Physician-assisted suicide is illegal in all but five states, but that doesn't mean it doesn't happen in the rest. This KQED piece looks at the gray areas of assisted suicide and quotes David Magnus, the Thomas A. Raffin Chair and Professor and director of the Stanford Center for Biomedical Ethics.
Scientific American, 06/29/15
--U.S. Congress moves to block human embryo editing
The U.S. House of Representatives has proposed legislation that could potentially halt progress on studies to alter genetic material of embryos. The 2016 spending bill from Congress would prevent the U.S. Food and Drug Administration from conducting trials on embryo editing by eliminating funds for this type of research. Hank Greely, with the Stanford Center for Biomedical Ethics, provides comment in this Nature magazine article.
--After Haiyan: Stanford med student makes film about post-typhoon Philippines
Michael Nedelman, a filmmaker and medical student, produced a film about access to health care following the 2013 typhoon Haiyan in the Philippines. He discusses his work in this Q&A.
San Francisco Chronicle, 06/25/15
--U.S. Supreme Court upholds federal health-care law
Millions of Americans can keep their subsidized health care, following the Supreme Court’s monumental ruling on the Affordable Care Act Thursday. The court ruled 6-3 that subsidies available through federal insurance exchanges are legal. David Studdert, professor of medicine and of law, is quoted in this article. A Scope post highlights comments on the ruling from Stanford experts, including Studdert; Hank Greely, with the Stanford Center for Biomedical Ethics and director of the Stanford Center for Law and the Biosciences (he also shares a longer piece in a separate Scope post); Laurence Baker, professor of health research and policy; Jay Bhattacharya, professor of medicine and a member of the Stanford Center for Health Policy/Center for Primary Care and Outcomes Research; and Michelle Mello, professor of law and of health research and policy.

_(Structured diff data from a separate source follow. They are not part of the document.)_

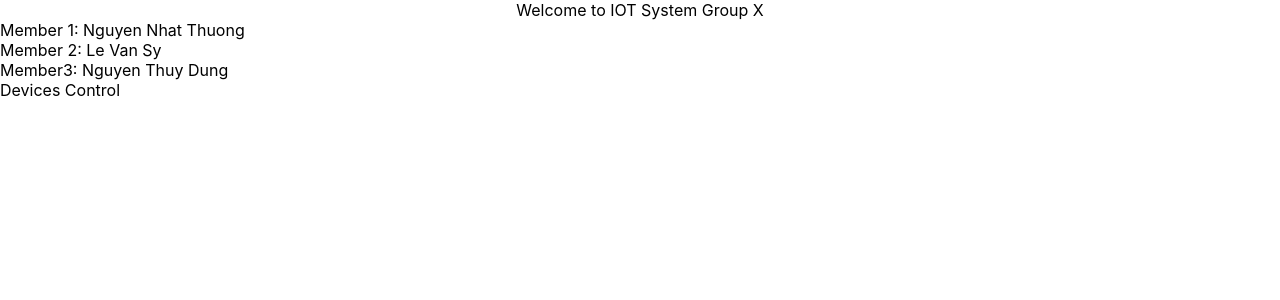
Repository: ngnhthuong/IOT_LAB
Page: /
An editor plug-in stored every save of this project. The page is shown before and after the next save, followed by the edit.
The browser window is 1280 px wide. The pictures show the whole page.
The project was rebuilt for these pictures with package versions that can differ from the ones it lists, and the page was loaded fresh each time.

Above is the page before, as saved 2024-04-23 14:27:37.

After the next save:
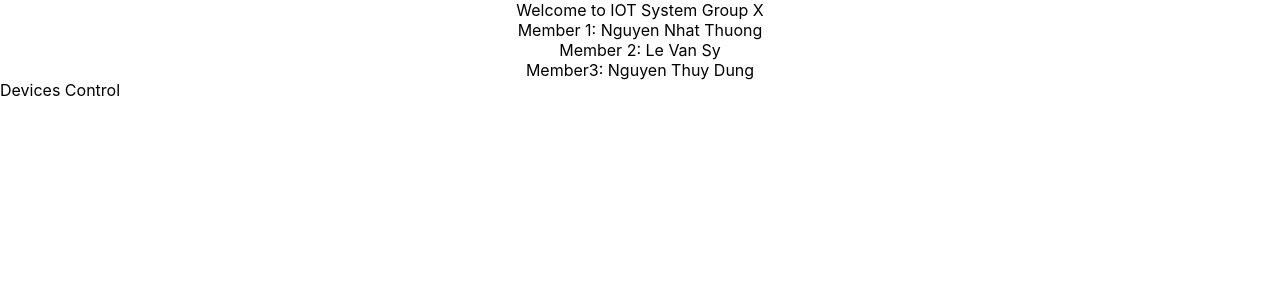
Saved 10 s later.
--- a/src/App.css
+++ b/src/App.css
@@ -15,5 +15,5 @@
 
 .member{
   display: flex;
-  align-items: center;
+  justify-content: center;
 }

San Jose Mercury News, 6/21/15
--California bill gives terminally ill patients Right To Try experimental drugs
The California Legislature is considering several bills that would give terminal patients the opportunity to try experimental drugs. This article quotes David Magnus, the Thomas A. Raffin Chair and Professor in Medicine and Biomedical Ethics and director of the Stanford Center for Biomedical Ethics.
Washington Post, 06/18/15
--Genetic analysis says Kennewick Man is Native American after all
A new genetic analysis of an 8,500-year-old skeleton found in Washington in 1996 — long the subject of controversy — suggests the man was an ancestor of present-day Native Americans. The research was led by scientists from the University of Copenhagen and by Stanford postdoctoral research fellow Morten Rasmussen, who worked with Carlos Bustamante, professor of genetics. Rasmussen is quoted in articles by CBS News, Discovery News, Forbes, Huffington Post, Los Angeles Times, Popular Archaeology, Reuters and Smithsonian.com and in a Stanford Medicine press release. Hank Greely, with the Stanford Center for Biomedical Ethics, is quoted in articles from Nature News and The Scientist.
--The government has no backup plan if court rules against Obamacare
If the Supreme Court rules against the Affordable Care Act, millions of Americans could lose their insurance. This article quotes Hank Greely, with the Stanford Center for Biomedical Ethics.
--Brain implant trials raise ethical concerns
Investigators have developed therapies for depression, Parkinson's disease and other conditions that rely on electrodes sending signals into the brain. Implanting devices in the brain poses special ethical challenges, says Hank Greely, with the Stanford Center for Biomedical Ethics.